> _Dataset excerpts_
§ §

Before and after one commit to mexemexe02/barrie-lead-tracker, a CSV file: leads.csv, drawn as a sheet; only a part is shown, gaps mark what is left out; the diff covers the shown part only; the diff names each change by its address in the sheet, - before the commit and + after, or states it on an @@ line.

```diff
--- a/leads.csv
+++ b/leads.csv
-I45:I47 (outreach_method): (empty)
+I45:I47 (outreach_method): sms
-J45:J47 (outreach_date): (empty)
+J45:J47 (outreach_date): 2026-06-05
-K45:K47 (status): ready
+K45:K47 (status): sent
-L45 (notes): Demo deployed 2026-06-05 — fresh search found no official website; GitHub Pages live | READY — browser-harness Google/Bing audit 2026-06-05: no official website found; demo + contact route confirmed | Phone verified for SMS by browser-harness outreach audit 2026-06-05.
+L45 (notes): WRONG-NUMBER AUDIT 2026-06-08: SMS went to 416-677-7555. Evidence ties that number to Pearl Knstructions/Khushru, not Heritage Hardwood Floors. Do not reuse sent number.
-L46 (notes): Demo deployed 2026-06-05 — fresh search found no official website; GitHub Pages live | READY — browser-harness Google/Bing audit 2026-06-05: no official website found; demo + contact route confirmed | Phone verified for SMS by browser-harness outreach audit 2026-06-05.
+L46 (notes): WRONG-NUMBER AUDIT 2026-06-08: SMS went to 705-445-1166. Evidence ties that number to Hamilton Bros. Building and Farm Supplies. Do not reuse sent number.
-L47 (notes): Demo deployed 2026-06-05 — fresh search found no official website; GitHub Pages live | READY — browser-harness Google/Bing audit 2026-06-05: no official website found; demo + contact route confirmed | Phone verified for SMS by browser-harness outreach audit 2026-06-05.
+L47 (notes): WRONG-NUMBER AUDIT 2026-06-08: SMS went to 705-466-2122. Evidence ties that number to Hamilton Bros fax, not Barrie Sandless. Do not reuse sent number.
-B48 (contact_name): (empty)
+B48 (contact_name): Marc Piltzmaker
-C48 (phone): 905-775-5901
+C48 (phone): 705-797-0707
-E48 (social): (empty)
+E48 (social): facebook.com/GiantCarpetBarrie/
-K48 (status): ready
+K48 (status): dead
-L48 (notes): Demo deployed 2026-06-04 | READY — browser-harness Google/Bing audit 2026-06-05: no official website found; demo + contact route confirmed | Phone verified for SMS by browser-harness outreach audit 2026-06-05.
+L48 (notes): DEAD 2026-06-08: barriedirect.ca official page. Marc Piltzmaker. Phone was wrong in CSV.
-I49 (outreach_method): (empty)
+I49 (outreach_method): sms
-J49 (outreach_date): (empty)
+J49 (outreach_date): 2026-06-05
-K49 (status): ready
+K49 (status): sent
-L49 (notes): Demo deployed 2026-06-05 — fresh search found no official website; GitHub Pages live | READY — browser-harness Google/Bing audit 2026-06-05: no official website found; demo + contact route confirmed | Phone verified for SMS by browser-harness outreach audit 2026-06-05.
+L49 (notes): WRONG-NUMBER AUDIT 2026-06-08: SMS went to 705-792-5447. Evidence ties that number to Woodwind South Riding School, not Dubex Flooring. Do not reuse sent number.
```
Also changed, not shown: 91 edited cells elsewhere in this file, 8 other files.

§ §

> _Task prompt_
Send back the whole listing above exactly, please.

> _Answer to this task_
Before and after one commit to mexemexe02/barrie-lead-tracker, a CSV file: leads.csv, drawn as a sheet; only a part is shown, gaps mark what is left out; the diff covers the shown part only; the diff names each change by its address in the sheet, - before the commit and + after, or states it on an @@ line.

```diff
--- a/leads.csv
+++ b/leads.csv
-I45:I47 (outreach_method): (empty)
+I45:I47 (outreach_method): sms
-J45:J47 (outreach_date): (empty)
+J45:J47 (outreach_date): 2026-06-05
-K45:K47 (status): ready
+K45:K47 (status): sent
-L45 (notes): Demo deployed 2026-06-05 — fresh search found no official website; GitHub Pages live | READY — browser-harness Google/Bing audit 2026-06-05: no official website found; demo + contact route confirmed | Phone verified for SMS by browser-harness outreach audit 2026-06-05.
+L45 (notes): WRONG-NUMBER AUDIT 2026-06-08: SMS went to 416-677-7555. Evidence ties that number to Pearl Knstructions/Khushru, not Heritage Hardwood Floors. Do not reuse sent number.
-L46 (notes): Demo deployed 2026-06-05 — fresh search found no official website; GitHub Pages live | READY — browser-harness Google/Bing audit 2026-06-05: no official website found; demo + contact route confirmed | Phone verified for SMS by browser-harness outreach audit 2026-06-05.
+L46 (notes): WRONG-NUMBER AUDIT 2026-06-08: SMS went to 705-445-1166. Evidence ties that number to Hamilton Bros. Building and Farm Supplies. Do not reuse sent number.
-L47 (notes): Demo deployed 2026-06-05 — fresh search found no official website; GitHub Pages live | READY — browser-harness Google/Bing audit 2026-06-05: no official website found; demo + contact route confirmed | Phone verified for SMS by browser-harness outreach audit 2026-06-05.
+L47 (notes): WRONG-NUMBER AUDIT 2026-06-08: SMS went to 705-466-2122. Evidence ties that number to Hamilton Bros fax, not Barrie Sandless. Do not reuse sent number.
-B48 (contact_name): (empty)
+B48 (contact_name): Marc Piltzmaker
-C48 (phone): 905-775-5901
+C48 (phone): 705-797-0707
-E48 (social): (empty)
+E48 (social): facebook.com/GiantCarpetBarrie/
-K48 (status): ready
+K48 (status): dead
-L48 (notes): Demo deployed 2026-06-04 | READY — browser-harness Google/Bing audit 2026-06-05: no official website found; demo + contact route confirmed | Phone verified for SMS by browser-harness outreach audit 2026-06-05.
+L48 (notes): DEAD 2026-06-08: barriedirect.ca official page. Marc Piltzmaker. Phone was wrong in CSV.
-I49 (outreach_method): (empty)
+I49 (outreach_method): sms
-J49 (outreach_date): (empty)
+J49 (outreach_date): 2026-06-05
-K49 (status): ready
+K49 (status): sent
-L49 (notes): Demo deployed 2026-06-05 — fresh search found no official website; GitHub Pages live | READY — browser-harness Google/Bing audit 2026-06-05: no official website found; demo + contact route confirmed | Phone verified for SMS by browser-harness outreach audit 2026-06-05.
+L49 (notes): WRONG-NUMBER AUDIT 2026-06-08: SMS went to 705-792-5447. Evidence ties that number to Woodwind South Riding School, not Dubex Flooring. Do not reuse sent number.
```
Also changed, not shown: 91 edited cells elsewhere in this file, 8 other files.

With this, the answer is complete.